Comments on Mint 11 LXDE LiveUSB made from 692 Mb CD iso relative to a few
similar lightweight LiveUSB alternatives.

I first set up Mint 11 Gnome, but soon decided that distro was top-heavy
on gui 'conveniences'. Actually, I'm looking to find a lightweight distribution
preferably LXDE that gets around a hitch I find in Knoppix 6.7's lxpanel.

I used a Pendrive program to locate & download the Mint iso and to format and
install a LiveUSB with persistence on on 4 Gb SanDisk. Fast & painless.
The BAD news is that during start-up there is a dis-orienting time of about
a minute that there's nothing going on but a black screen:
no warning, no progress report, just a black screen.
The GOOD news is that if wifi is installed, you are on-line in 50 seconds or so;
just not much entertainment during the blackout period.

Mint didn't have any trouble getting my video & display parameters set right.

I had the usual wifi hassle with Ubuntu & its clones if one has a Broadcom
wifi. One needs a politically correct EXternal wifi to download the driver
for a Broadcom INternal wifi. With Mint, there remains the usual long process
to prepare the necessary kernel material to use the INternal wifi.
The Mint process is as smooth as the Ubuntu process gets, and it required
no help from me other than patience. Neither Knoppix nor PCLinuxOS have this
noxious hangup; they just go ahead and install the politically incorrect
driver effortlessly, in no time, and with no fanfare.

While typing this, I had to stop and first modify /etc/X11/Xsession.d to add a
one-line program 98x11-synaptic-disable to disable the touchpad.
I use a wireless mouse by choice and try to ignore the touchpad on my laptop.
I have this problem with all distributions.

Arranging icons on Mint's lxpanel was an awkward learning process,
but its possible to make it work out ok.
Mint's lxpanel editing features seem a little different than I'm used to
with Knoppix or PCLinuxOS, but perhaps I've just forgotten how.

I emptied out /usr/bin/mint-fortune to turn off Mint's cutesy graffiti that
accompanies lxterminal. We were not amused, we've never been amused.

Setting the desktop time format is for me, a new hassle with every distribution;
Mint is no exception. I like LOCAL time, all European distributions seem to
prefer UTC. The closer to Greenwich, the more this seems to be so.
My time is 4 or 5 zones later than Big Ben's. What worked for Knoppix
doesn't work here. Time starts out ok as EST, but gets shifted to UTC
at the first ntpdate update, which is at about 1-2 minutes after getting

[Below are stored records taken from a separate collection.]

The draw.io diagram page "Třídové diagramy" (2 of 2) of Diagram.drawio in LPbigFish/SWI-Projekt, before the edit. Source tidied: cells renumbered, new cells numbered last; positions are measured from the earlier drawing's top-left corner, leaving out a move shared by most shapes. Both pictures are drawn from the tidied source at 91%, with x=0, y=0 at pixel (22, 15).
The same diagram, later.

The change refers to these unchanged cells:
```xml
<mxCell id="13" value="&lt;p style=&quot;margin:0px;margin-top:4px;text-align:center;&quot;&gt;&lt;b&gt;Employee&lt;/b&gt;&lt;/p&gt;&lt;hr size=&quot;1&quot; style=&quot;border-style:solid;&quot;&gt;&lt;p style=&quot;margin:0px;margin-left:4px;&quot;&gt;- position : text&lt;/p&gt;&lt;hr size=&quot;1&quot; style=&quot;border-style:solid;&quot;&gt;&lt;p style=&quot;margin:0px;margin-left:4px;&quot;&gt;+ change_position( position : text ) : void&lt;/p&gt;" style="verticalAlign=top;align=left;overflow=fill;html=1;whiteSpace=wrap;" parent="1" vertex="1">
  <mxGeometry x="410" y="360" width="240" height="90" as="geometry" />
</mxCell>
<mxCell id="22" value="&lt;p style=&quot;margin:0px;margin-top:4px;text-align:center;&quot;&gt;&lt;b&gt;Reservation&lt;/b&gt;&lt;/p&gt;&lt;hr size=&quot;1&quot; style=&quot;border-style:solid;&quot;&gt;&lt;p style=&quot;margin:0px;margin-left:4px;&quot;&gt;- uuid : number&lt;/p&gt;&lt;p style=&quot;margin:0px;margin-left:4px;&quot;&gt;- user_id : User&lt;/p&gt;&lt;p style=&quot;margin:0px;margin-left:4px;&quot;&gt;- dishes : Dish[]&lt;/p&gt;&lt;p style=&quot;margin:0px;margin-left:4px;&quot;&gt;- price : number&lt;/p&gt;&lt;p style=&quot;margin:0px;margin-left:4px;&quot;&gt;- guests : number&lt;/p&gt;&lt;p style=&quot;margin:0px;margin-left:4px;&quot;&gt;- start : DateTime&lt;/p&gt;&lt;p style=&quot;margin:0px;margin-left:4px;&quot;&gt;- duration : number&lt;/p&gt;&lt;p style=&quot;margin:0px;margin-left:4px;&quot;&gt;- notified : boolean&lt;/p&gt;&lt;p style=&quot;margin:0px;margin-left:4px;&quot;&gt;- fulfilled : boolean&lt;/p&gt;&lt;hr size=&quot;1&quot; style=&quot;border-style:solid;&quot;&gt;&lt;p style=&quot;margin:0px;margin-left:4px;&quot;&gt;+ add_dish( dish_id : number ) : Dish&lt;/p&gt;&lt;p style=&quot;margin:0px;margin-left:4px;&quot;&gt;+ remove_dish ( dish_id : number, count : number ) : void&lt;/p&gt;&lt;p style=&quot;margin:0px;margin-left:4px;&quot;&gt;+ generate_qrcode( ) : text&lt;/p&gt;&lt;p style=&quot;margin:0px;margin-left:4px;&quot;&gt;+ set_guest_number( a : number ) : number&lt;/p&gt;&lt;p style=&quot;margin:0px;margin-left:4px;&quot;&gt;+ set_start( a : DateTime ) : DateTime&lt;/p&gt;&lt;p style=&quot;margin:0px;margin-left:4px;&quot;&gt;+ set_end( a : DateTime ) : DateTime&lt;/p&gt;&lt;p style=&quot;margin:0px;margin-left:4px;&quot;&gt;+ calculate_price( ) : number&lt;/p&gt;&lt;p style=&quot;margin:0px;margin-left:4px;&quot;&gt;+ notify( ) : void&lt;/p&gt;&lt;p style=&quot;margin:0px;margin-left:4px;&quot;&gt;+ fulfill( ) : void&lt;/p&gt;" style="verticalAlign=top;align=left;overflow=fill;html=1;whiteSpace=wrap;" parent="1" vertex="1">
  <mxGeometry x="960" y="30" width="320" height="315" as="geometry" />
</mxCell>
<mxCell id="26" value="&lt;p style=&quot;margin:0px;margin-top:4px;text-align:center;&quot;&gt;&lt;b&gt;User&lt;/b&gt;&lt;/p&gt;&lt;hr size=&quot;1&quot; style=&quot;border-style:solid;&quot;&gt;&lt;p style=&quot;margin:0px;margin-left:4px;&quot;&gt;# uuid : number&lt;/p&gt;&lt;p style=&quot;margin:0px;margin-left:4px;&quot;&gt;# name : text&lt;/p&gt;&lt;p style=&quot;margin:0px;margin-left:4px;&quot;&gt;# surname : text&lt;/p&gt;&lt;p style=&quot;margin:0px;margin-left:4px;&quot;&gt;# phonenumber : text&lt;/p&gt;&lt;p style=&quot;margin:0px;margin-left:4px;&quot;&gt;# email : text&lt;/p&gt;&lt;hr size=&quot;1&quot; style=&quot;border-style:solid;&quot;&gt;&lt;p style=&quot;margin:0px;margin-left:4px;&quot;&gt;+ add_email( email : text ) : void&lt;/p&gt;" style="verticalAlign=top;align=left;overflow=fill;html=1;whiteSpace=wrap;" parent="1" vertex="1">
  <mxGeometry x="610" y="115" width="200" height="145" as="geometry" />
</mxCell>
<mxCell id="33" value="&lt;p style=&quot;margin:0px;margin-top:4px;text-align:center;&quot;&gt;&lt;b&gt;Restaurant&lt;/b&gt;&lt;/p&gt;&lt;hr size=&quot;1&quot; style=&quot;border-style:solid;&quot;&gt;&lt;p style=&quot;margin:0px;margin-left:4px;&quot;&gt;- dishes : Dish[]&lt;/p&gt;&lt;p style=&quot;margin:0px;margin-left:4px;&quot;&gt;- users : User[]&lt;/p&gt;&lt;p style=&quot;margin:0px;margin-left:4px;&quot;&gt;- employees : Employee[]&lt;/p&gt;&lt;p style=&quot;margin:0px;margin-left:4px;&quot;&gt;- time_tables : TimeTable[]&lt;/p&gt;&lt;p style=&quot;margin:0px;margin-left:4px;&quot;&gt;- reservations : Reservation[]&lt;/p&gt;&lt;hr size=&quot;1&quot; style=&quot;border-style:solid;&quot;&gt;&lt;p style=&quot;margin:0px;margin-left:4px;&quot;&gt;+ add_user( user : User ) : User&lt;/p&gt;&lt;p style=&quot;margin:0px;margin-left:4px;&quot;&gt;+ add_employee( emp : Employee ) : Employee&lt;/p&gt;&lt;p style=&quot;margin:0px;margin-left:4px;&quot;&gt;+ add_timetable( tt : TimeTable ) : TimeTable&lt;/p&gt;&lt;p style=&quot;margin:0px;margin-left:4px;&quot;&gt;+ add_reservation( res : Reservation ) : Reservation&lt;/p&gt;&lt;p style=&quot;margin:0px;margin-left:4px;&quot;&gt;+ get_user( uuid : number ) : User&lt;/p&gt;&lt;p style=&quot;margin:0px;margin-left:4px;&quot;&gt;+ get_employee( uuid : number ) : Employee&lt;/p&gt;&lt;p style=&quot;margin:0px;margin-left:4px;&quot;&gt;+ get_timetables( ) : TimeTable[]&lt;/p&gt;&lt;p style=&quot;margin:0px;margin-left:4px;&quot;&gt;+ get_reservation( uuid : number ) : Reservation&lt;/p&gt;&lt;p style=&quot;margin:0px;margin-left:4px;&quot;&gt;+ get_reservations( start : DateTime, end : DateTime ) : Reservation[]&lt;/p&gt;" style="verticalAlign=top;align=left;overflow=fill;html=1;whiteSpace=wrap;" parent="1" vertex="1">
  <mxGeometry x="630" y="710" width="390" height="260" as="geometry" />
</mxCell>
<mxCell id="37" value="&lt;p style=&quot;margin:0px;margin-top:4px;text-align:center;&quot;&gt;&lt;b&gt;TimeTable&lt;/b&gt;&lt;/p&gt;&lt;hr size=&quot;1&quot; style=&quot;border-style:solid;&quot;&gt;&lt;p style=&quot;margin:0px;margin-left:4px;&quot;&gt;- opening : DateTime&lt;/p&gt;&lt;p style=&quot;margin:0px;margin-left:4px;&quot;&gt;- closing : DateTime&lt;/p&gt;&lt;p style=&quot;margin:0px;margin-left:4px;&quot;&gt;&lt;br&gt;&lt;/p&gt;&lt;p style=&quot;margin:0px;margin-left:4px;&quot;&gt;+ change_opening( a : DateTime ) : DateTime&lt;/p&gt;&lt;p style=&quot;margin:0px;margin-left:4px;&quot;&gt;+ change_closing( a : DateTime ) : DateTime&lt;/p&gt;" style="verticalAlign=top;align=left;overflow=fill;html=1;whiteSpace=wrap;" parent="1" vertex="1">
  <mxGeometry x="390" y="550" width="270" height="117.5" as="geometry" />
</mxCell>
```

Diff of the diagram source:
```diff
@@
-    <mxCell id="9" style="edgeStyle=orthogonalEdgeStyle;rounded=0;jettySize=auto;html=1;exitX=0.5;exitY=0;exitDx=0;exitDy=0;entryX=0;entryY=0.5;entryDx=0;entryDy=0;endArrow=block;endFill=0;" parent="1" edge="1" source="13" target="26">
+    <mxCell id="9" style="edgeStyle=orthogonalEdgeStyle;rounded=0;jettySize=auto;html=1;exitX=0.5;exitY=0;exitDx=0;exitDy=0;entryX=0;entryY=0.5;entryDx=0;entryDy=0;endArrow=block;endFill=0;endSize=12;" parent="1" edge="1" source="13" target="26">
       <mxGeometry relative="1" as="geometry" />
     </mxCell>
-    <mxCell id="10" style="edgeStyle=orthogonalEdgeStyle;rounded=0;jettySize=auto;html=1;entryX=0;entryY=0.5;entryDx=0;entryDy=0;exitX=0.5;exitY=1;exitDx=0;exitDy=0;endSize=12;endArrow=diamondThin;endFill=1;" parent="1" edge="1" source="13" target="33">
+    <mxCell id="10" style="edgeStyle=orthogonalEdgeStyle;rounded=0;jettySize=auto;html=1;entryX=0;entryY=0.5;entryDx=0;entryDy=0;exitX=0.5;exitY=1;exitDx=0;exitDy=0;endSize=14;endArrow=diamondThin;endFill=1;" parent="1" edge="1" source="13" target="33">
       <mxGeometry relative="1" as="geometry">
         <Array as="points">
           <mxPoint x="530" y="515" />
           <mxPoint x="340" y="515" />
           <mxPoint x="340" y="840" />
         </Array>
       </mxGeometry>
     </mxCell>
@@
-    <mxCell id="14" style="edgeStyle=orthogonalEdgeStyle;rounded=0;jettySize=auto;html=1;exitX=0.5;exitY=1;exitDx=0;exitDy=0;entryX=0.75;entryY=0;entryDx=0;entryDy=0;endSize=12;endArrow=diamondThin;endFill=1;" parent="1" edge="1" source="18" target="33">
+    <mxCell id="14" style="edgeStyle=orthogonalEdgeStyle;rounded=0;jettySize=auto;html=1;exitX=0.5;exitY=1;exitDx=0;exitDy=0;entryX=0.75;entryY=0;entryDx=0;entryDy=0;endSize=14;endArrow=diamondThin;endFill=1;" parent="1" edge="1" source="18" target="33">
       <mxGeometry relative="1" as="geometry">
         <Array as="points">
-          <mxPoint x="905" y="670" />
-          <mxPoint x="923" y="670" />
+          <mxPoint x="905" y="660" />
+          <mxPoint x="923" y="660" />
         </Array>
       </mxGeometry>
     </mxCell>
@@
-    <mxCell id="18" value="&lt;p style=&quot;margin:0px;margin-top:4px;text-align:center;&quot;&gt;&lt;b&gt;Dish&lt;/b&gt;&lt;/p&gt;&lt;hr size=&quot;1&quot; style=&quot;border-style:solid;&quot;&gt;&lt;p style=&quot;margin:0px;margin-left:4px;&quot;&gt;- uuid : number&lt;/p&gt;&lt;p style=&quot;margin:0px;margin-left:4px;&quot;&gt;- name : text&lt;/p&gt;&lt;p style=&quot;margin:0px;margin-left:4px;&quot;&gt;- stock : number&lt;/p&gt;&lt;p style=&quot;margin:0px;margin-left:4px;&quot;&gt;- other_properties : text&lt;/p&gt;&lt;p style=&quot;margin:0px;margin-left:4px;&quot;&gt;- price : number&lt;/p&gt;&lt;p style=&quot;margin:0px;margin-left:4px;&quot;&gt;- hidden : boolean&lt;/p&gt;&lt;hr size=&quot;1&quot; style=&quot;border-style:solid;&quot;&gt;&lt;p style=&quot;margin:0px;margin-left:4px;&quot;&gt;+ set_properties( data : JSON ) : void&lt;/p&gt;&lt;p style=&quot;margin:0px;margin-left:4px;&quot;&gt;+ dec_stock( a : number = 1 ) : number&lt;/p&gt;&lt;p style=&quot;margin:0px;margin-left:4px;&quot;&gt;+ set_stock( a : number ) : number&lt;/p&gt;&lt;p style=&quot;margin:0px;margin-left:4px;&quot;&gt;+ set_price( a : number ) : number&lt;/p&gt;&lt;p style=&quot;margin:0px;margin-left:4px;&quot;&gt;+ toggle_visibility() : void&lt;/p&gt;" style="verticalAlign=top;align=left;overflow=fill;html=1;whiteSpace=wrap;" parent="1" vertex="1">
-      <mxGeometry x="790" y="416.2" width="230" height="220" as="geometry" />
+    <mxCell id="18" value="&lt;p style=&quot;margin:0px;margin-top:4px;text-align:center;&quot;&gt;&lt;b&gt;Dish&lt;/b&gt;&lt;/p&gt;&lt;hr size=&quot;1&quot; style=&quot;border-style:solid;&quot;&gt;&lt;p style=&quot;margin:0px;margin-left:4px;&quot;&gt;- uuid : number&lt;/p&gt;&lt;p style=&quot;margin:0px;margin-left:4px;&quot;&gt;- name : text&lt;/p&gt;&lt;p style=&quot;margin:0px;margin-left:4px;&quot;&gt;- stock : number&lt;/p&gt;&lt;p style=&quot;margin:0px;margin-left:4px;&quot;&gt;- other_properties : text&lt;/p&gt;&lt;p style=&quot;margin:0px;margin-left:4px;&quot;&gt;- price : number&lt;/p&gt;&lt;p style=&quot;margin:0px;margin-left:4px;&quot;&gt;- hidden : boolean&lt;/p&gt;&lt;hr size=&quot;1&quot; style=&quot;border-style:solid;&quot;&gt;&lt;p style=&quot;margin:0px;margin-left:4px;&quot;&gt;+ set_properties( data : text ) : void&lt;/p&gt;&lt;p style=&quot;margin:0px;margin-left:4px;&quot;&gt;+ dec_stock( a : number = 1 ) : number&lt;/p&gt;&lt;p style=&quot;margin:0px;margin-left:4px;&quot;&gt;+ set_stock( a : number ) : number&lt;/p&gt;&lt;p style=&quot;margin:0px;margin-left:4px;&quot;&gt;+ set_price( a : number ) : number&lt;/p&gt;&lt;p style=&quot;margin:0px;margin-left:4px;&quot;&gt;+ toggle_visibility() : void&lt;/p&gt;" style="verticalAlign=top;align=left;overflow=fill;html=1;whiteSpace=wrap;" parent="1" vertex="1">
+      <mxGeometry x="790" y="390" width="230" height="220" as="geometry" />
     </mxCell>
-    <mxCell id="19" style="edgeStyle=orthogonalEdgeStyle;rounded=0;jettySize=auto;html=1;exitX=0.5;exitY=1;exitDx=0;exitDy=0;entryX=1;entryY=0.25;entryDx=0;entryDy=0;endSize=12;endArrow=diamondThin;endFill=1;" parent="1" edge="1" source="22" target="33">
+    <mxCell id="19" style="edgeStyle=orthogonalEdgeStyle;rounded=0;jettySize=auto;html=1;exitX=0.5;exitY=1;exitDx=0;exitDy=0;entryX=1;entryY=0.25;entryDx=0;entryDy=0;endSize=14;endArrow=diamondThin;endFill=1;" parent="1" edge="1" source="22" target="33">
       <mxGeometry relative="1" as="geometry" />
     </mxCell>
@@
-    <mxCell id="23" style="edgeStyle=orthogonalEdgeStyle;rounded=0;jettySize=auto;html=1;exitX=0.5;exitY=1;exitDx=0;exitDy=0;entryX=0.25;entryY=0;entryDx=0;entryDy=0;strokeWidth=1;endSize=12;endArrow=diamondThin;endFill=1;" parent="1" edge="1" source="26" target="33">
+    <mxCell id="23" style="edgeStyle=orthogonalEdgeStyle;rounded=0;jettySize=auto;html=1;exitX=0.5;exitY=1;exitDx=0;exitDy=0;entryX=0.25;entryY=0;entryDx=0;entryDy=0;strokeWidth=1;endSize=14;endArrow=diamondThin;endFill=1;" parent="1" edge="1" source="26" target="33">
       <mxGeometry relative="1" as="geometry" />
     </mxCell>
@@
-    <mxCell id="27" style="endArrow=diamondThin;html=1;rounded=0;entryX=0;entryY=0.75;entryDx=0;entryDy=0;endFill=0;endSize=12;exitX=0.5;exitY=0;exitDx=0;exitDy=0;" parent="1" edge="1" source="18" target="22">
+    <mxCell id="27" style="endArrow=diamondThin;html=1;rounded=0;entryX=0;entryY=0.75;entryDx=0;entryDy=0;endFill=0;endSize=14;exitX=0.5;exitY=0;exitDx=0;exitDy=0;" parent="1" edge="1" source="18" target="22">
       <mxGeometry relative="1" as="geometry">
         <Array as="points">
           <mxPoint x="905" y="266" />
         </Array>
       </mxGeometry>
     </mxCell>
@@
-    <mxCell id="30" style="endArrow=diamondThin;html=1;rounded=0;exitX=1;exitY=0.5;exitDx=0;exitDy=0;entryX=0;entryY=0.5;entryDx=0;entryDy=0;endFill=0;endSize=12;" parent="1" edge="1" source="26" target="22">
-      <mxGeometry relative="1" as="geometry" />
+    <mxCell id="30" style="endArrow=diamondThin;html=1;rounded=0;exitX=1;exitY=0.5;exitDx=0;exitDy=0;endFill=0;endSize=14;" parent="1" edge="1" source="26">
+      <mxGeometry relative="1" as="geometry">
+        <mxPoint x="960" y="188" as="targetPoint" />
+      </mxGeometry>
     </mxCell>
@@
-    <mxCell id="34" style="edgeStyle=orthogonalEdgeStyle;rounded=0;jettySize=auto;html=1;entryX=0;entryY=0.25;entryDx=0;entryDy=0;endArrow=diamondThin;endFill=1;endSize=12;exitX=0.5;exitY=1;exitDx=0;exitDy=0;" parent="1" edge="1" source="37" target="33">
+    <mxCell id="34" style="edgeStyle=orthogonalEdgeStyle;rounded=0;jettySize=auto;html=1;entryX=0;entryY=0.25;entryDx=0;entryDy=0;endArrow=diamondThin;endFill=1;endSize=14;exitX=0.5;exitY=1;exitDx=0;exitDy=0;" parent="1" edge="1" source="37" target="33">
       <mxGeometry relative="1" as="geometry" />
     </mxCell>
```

I learned something about visudo. Better get your name on the sudoers
list before you do much working as sudo. One could get into a Catch22 if
one weren't careful. One certainly could.

Mint's Software Manager misfunctions whenever one puts two characters in its
search box. The same things happens with Mint 11 Gnome. I don't know what
this feature would provide or if I would even need it. Mint's Synaptics works
just fine, anyway.

LibreOffice is not part of the initial Mint install, but by adding the backport
repo to Synaptic it is available. Moreover, using just calc & writer,
the footprint of these seems less than the usual all-up LibreOffice.

File Mgr is PCManFM 0.9.9; editor is Gedit 2.30.4; kernel is 2.6.38-8 generic;
browser is Firefox 5.0, Mint-branded, with flash. Flash & audio needed no
tweaks to run right out of the box.
mc not installed initially but available in Synaptic.

A mixture of themes including gnome, lxde, libreoffice & firefox.
Peculiarly, gedit sports both some old-fashioned flat 2-d, monochrome icons and
up-to-the-minute, new-fangled disappearing scroll thingies. The editor itself
may be a better editor than leafpad, as a compensation, if that's needed.